My Murder Squad mate Cath Staincliffe is the hugely successful creator of the TV series 'Blue Murder', as well as a varied and accomplished novelist. I'm delighted she has found time to contribute a guest post about her latest book.
'Back when I first started writing novels I only had a few hours a week to write and that became sacrosanct – I ignored anything else clamouring for attention (chores, I mean – the kids were safely off at playgroup and school) and knuckled down. I knew it was the only way I’d get anything finished. The limit on time meant it took me something like eighteen months to write a book and that novel was the sole focus of my writing time.
Years on and now working full-time writing television scripts and radio drama as well as novels and short stories, I find myself jumping between projects like a grasshopper. I still get things finished but I’ve had to develop the ability to switch from one story, one set of characters, one form to another, on a regular basis.
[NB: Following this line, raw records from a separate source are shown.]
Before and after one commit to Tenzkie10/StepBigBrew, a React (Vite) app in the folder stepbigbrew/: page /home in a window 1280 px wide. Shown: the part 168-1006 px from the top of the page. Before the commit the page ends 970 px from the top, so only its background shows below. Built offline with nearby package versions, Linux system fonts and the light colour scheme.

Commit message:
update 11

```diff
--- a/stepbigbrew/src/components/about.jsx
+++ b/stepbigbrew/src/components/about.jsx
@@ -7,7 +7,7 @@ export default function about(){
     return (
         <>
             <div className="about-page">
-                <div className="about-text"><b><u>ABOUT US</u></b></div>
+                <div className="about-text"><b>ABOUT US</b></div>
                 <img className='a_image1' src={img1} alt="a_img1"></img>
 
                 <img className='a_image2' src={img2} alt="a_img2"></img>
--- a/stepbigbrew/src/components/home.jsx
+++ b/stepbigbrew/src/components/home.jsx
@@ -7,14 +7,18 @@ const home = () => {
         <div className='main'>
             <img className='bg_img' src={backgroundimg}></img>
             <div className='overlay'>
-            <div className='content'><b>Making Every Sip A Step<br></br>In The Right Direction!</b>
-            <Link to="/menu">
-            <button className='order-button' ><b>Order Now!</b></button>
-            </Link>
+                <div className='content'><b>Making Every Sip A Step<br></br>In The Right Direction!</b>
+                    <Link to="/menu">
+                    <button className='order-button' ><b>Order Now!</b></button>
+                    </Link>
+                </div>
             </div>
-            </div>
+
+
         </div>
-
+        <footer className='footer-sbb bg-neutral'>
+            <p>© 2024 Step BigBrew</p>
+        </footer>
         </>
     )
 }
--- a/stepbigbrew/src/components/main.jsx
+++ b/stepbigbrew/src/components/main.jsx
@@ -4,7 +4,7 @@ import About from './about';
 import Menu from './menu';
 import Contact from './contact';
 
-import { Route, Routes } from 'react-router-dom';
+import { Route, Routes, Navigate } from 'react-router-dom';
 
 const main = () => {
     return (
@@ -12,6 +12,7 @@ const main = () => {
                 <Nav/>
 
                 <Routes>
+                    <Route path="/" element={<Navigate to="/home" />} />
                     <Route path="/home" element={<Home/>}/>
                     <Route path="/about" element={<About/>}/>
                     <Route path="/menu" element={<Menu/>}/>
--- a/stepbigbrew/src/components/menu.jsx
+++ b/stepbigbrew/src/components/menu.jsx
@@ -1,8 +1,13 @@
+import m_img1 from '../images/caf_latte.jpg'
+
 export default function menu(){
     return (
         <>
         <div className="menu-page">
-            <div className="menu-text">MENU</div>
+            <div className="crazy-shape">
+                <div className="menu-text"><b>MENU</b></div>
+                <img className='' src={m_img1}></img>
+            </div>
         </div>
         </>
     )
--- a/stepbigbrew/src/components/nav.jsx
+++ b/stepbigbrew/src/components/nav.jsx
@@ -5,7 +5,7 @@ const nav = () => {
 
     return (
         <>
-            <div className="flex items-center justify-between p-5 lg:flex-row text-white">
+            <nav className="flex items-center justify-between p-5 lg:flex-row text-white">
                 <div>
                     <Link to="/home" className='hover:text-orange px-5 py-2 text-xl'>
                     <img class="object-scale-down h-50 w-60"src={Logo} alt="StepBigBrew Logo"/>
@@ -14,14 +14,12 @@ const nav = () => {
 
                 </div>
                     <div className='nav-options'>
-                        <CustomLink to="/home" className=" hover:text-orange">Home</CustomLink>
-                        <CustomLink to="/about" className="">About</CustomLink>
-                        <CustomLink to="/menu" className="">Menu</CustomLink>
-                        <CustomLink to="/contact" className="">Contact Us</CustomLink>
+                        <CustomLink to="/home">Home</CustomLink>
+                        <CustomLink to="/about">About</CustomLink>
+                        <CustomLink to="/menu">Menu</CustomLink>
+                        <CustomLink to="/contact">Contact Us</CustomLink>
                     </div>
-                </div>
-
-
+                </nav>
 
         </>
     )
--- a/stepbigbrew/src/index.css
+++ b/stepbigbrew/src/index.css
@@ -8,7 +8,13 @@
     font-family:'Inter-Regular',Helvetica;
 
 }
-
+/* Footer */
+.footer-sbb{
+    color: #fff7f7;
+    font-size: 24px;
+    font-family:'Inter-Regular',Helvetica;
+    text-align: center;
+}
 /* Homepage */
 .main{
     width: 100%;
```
Though I only ever have one novel on the go; I don’t think I’d be able to do that hopping about between books but it’s easier moving from a book to a radio play or a television treatment and back. Writing two novels at the same time would cause my brain to melt, I think – like reading two books at once, something I can’t countenance.
At present I’m delivering a novel each year and that leads to some overlap of tasks: so for example I’m now busy promoting my latest publication WITNESS while I’m simultaneously re-reading and copy-editing SPLIT SECOND which will come out next year and also discussing new ideas for the book for 2013 with my agent and publisher.
Alongside that I’ve been proof-reading my contributions to BEST EATEN COLD (ed. Martin Edwards) a Murder Squad anthology, developing and pitching new television drama ideas, writing the script for a radio play in Danny Brocklehurst’s STONE series, drawing up an entry for a scriptwriting competition and researching ideas for LEGACY, my own radio drama series. I like the variety. But it’s interesting talking to other writers who much prefer to concentrate on one medium and would hate the mix I have. Novelists who say they couldn’t cope with the collaborative nature of working in television or radio, with everybody chipping in and shaping the script and changing it beyond all recognition or scriptwriters who imagine the life of a novelist to be unremitting loneliness and isolation, with no-one to bounce ideas off and the tedium of working on one book for years on end. I think I’m lucky to have the best of both worlds. Though now and again there will be a lull after deadlines have been met when I have a few weeks to concentrate solely on one piece of work – and that does feel like a luxury. So maybe a bit of me hankers after the old days when it was one thing at a time – but it’s just a bit. Honest.'